“After that I worked for Lindsay Park for more than five years and then, after a recent holiday, I started with Chris Waller Racing and I’ve only been there for four months.”

While Durston’s Caulfield Cup win represents his greatest raceday success to date, Takahashi is no stranger to working with elite horses and has led in no fewer than five Group 1 winners.

Trips to Hong Kong with Douro Valley and Royal Ascot with Shamexpress (pictured above) have been other highlights during his career. 

“When I was at Danny’s stable, I had a lot of luck,” he said. 

“I strapped a horse called Douro Valley, who was runner-up in the Caulfield Cup behind Master O’Reilly.

“He won the race they used to call the Yalumba Stakes, which is now the Might And Power Stakes, and that was my first ever Group 1 winner.

“He ended up going to Hong Kong and I got to go to Hong Kong for the December International meeting.

“In 2013, I strapped the Newmarket Handicap winner called Shamexpress.

“Again, somehow, I got to go to Royal Ascot and Newmarket for the July Cup with him.

“I moved to Lindsay Park in 2016 and in five years I was fortunate to have a lot of luck to strap two consecutive Australian Cup wins with Harlem and in 2020 I strapped the Oaks winner Personal (pictured below).

“My life as a strapper has been so bloody lucky.”

A career outside of a racing stable has never crossed Takahashi’s mind. 

While he acknowledges the hours can be long and the work can be physically demanding, his veiw is that it makes the success all the more sweet. 

“I couldn’t do anything else,” he said.

“It’s tough and hard and many people whinge about the long hours or the early mornings but for me, it’s rewarding.

“This job gives you some amazing moments.

“I love working with the people as well.”

Asked about Durston’s Melbourne Cup chances, Takahashi said he prefers to focus on his role for the stable more broadly rather than an individual horse’s prospects of winning a race. 

The seven-year-old is on the fourth line fo betting at $15 ion Sportsbet’s Melbourne Cup market, which is headed by UK raider Deauville Legend at $6. 
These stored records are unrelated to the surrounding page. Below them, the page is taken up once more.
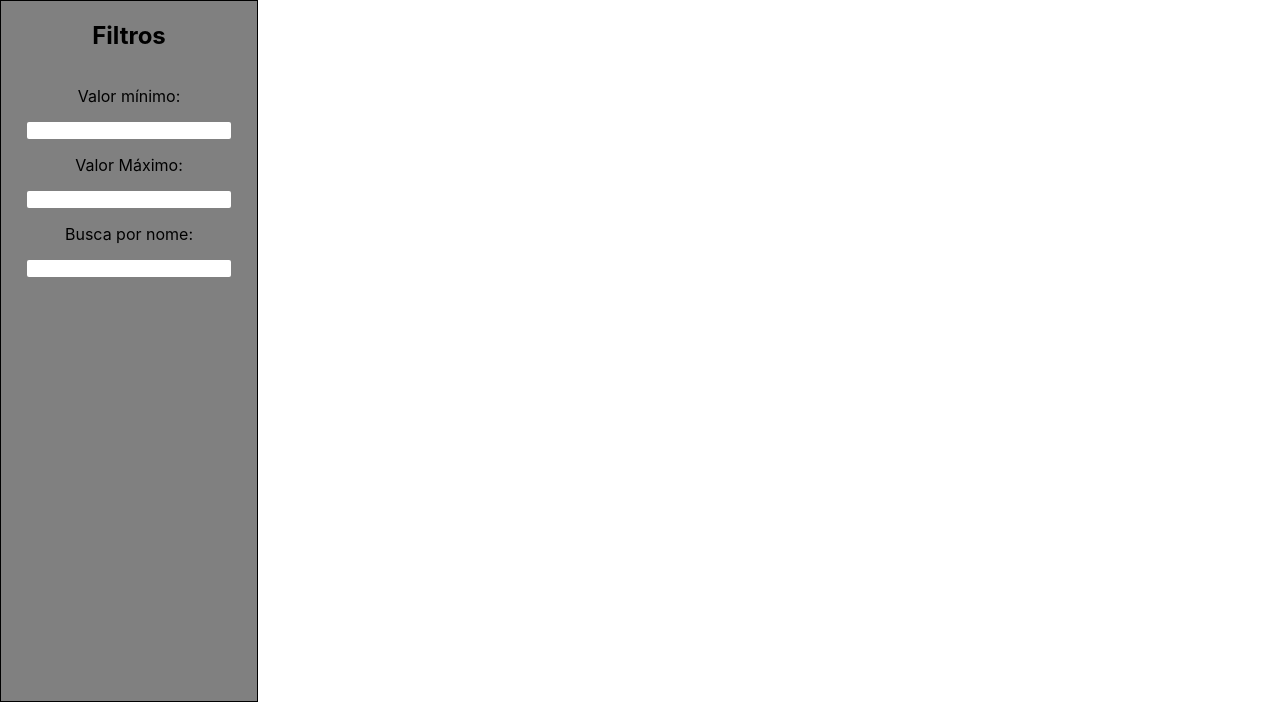
Repository: future4code/Shaw-labe-commerce9
Page: /
These files come from the project's save history. The page is drawn as it stood at one moment and after the next save; the edit follows.
The browser window is 1280 px wide. The pictures show the whole page.
The project was rebuilt for these pictures with package versions that can differ from the ones it lists, and the page was loaded fresh each time. Also part of the build but not shown: src/App.css.

Above is the page before, as saved 2022-03-30 16:40:56.

### src/App.js
import React from 'react';
import './App.css';
import Filtro from './components/filtro';




class App extends React.Component{
  render(){
    return(

      <div>
      <Filtro />




      </div>


    )
  }

}

export default App

### src/components/filtro.jsx
import React from "react";
import styled from "styled-components";


const ContainerFiltro =styled.div`
background-color: grey;
display: flex;
flex-direction: column;
justify-content: flex-start;
width: 20%;
border: 0.3px solid black;
height:700px;
align-items: center;

input{
    width: 200px;
    border-radius: 2px;
    border: 0.3px;
}

`






export default class Filtro extends React.Component {

    state = {
        inputValorMin:100,
        inputValorMax:'',
        inputBuscaNome:''
    }




onChangeFilter =(event) => {

this.setState({

    inputValorMin: event.target.value,
    inputValorMax: event.target.value,
    inputBuscaNome: event.target.value

})

}


    render(){

        return(

        <ContainerFiltro>

        <h2>Filtros</h2>
        <p>Valor mínimo: </p>
        <input type="number" value={this.state.inputValorMin.value} />
        <p>Valor Máximo: </p>
        <input type="number" value={this.state.inputValorMax.value} />
        <p>Busca por nome: </p>
        <input type="text" value={this.state.inputBuscaNome.value}  />


         </ContainerFiltro>

        )
    }
}

Loaded but not shown: public/index.html (common file); src/index.js (common file); src/index.css (common file); src/serviceWorker.js (common file)

After the next save:
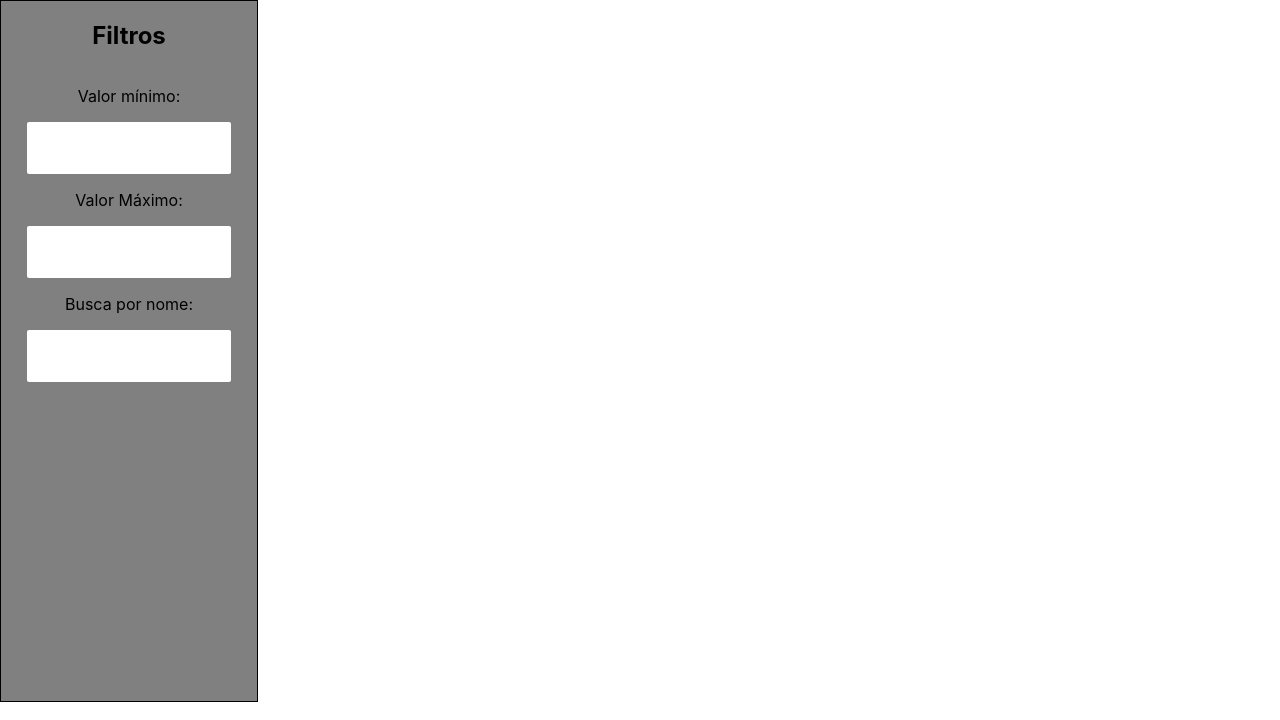
Saved 17 s later.
--- a/src/components/filtro.jsx
+++ b/src/components/filtro.jsx
@@ -14,6 +14,7 @@ align-items: center;
 
 input{
     width: 200px;
+    height: 50px;
     border-radius: 2px;
     border: 0.3px;
 }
“I try not to say too much because my theory is the more you say, the less it happens,” he said.

“So I just shut my mouth and keep doing what I have to do.

“It’s exciting but I’m not worried about winning the Melbourne Cup, I just focus on doing my job.”